INSTRUCTIONS TO FOLLOW
Type out each record word for word. Pictures stay out.
== Segment start ==
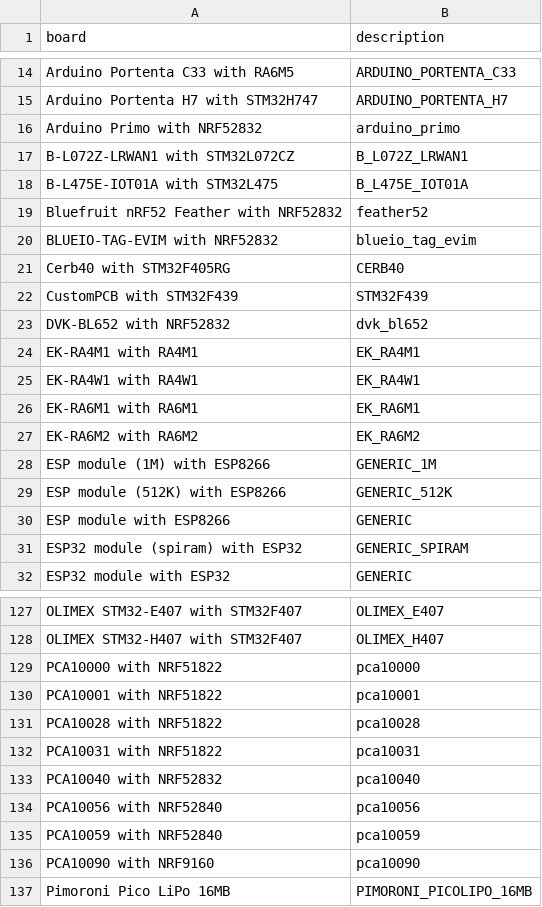
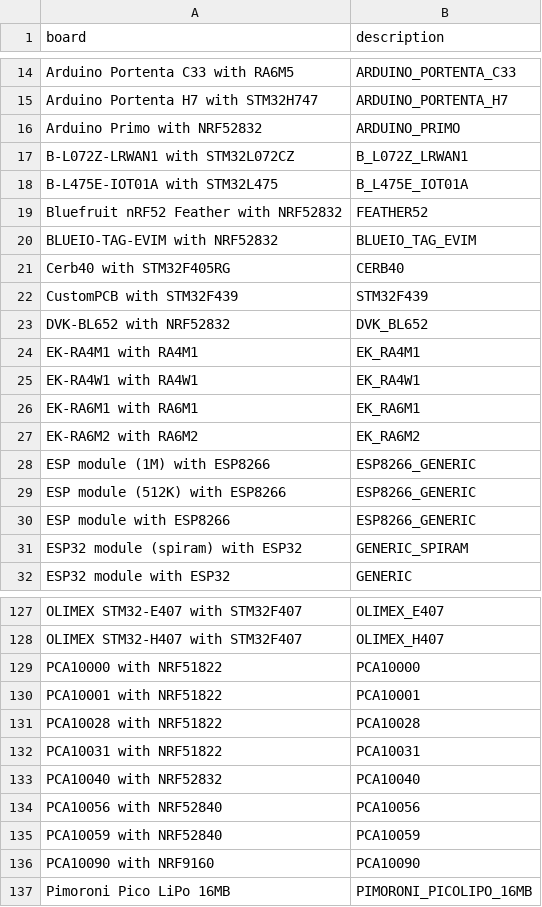
Before and after one commit to Josverl/micropython-stubber, a CSV file: src/stubber/board/board_info.csv, drawn as a sheet; only a part is shown, gaps mark what is left out; the diff covers the shown part only.

Commit message:
Update board_info.csv with preference for newest board names
Signed-off-by: Jos Verlinde <jos_verlinde@hotmail.com>

```diff
--- a/src/stubber/board/board_info.csv
+++ b/src/stubber/board/board_info.csv
@@ -15,10 +15,10 @@ Arduino Portenta C33 with RA6M5,ARDUINO_PORTENTA_C33
 Arduino Portenta H7 with STM32H747,ARDUINO_PORTENTA_H7
-Arduino Primo with NRF52832,arduino_primo
+Arduino Primo with NRF52832,ARDUINO_PRIMO
 B-L072Z-LRWAN1 with STM32L072CZ,B_L072Z_LRWAN1
 B-L475E-IOT01A with STM32L475,B_L475E_IOT01A
-Bluefruit nRF52 Feather with NRF52832,feather52
-BLUEIO-TAG-EVIM with NRF52832,blueio_tag_evim
+Bluefruit nRF52 Feather with NRF52832,FEATHER52
+BLUEIO-TAG-EVIM with NRF52832,BLUEIO_TAG_EVIM
 Cerb40 with STM32F405RG,CERB40
 CustomPCB with STM32F439,STM32F439
-DVK-BL652 with NRF52832,dvk_bl652
+DVK-BL652 with NRF52832,DVK_BL652
 EK-RA4M1 with RA4M1,EK_RA4M1
@@ -27,5 +27,5 @@ EK-RA6M1 with RA6M1,EK_RA6M1
 EK-RA6M2 with RA6M2,EK_RA6M2
-ESP module (1M) with ESP8266,GENERIC_1M
-ESP module (512K) with ESP8266,GENERIC_512K
-ESP module with ESP8266,GENERIC
+ESP module (1M) with ESP8266,ESP8266_GENERIC
+ESP module (512K) with ESP8266,ESP8266_GENERIC
+ESP module with ESP8266,ESP8266_GENERIC
 ESP32 module (spiram) with ESP32,GENERIC_SPIRAM
@@ -128,10 +128,10 @@ OLIMEX STM32-E407 with STM32F407,OLIMEX_E407
 OLIMEX STM32-H407 with STM32F407,OLIMEX_H407
-PCA10000 with NRF51822,pca10000
-PCA10001 with NRF51822,pca10001
-PCA10028 with NRF51822,pca10028
-PCA10031 with NRF51822,pca10031
-PCA10040 with NRF52832,pca10040
-PCA10056 with NRF52840,pca10056
-PCA10059 with NRF52840,pca10059
-PCA10090 with NRF9160,pca10090
+PCA10000 with NRF51822,PCA10000
+PCA10001 with NRF51822,PCA10001
+PCA10028 with NRF51822,PCA10028
+PCA10031 with NRF51822,PCA10031
+PCA10040 with NRF52832,PCA10040
+PCA10056 with NRF52840,PCA10056
+PCA10059 with NRF52840,PCA10059
+PCA10090 with NRF9160,PCA10090
 Pimoroni Pico LiPo 16MB,PIMORONI_PICOLIPO_16MB
```
Also changed, not shown: 17 edited cells elsewhere in this file, src/stubber/data/board_info.csv, 2 other files.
== Segment end ==
SOLUTION
Before and after one commit to Josverl/micropython-stubber, a CSV file: src/stubber/board/board_info.csv, drawn as a sheet; only a part is shown, gaps mark what is left out; the diff covers the shown part only.

Commit message:
Update board_info.csv with preference for newest board names
Signed-off-by: Jos Verlinde <jos_verlinde@hotmail.com>

```diff
--- a/src/stubber/board/board_info.csv
+++ b/src/stubber/board/board_info.csv
@@ -15,10 +15,10 @@ Arduino Portenta C33 with RA6M5,ARDUINO_PORTENTA_C33
 Arduino Portenta H7 with STM32H747,ARDUINO_PORTENTA_H7
-Arduino Primo with NRF52832,arduino_primo
+Arduino Primo with NRF52832,ARDUINO_PRIMO
 B-L072Z-LRWAN1 with STM32L072CZ,B_L072Z_LRWAN1
 B-L475E-IOT01A with STM32L475,B_L475E_IOT01A
-Bluefruit nRF52 Feather with NRF52832,feather52
-BLUEIO-TAG-EVIM with NRF52832,blueio_tag_evim
+Bluefruit nRF52 Feather with NRF52832,FEATHER52
+BLUEIO-TAG-EVIM with NRF52832,BLUEIO_TAG_EVIM
 Cerb40 with STM32F405RG,CERB40
 CustomPCB with STM32F439,STM32F439
-DVK-BL652 with NRF52832,dvk_bl652
+DVK-BL652 with NRF52832,DVK_BL652
 EK-RA4M1 with RA4M1,EK_RA4M1
@@ -27,5 +27,5 @@ EK-RA6M1 with RA6M1,EK_RA6M1
 EK-RA6M2 with RA6M2,EK_RA6M2
-ESP module (1M) with ESP8266,GENERIC_1M
-ESP module (512K) with ESP8266,GENERIC_512K
-ESP module with ESP8266,GENERIC
+ESP module (1M) with ESP8266,ESP8266_GENERIC
+ESP module (512K) with ESP8266,ESP8266_GENERIC
+ESP module with ESP8266,ESP8266_GENERIC
 ESP32 module (spiram) with ESP32,GENERIC_SPIRAM
@@ -128,10 +128,10 @@ OLIMEX STM32-E407 with STM32F407,OLIMEX_E407
 OLIMEX STM32-H407 with STM32F407,OLIMEX_H407
-PCA10000 with NRF51822,pca10000
-PCA10001 with NRF51822,pca10001
-PCA10028 with NRF51822,pca10028
-PCA10031 with NRF51822,pca10031
-PCA10040 with NRF52832,pca10040
-PCA10056 with NRF52840,pca10056
-PCA10059 with NRF52840,pca10059
-PCA10090 with NRF9160,pca10090
+PCA10000 with NRF51822,PCA10000
+PCA10001 with NRF51822,PCA10001
+PCA10028 with NRF51822,PCA10028
+PCA10031 with NRF51822,PCA10031
+PCA10040 with NRF52832,PCA10040
+PCA10056 with NRF52840,PCA10056
+PCA10059 with NRF52840,PCA10059
+PCA10090 with NRF9160,PCA10090
 Pimoroni Pico LiPo 16MB,PIMORONI_PICOLIPO_16MB
```
Also changed, not shown: 17 edited cells elsewhere in this file, src/stubber/data/board_info.csv, 2 other files.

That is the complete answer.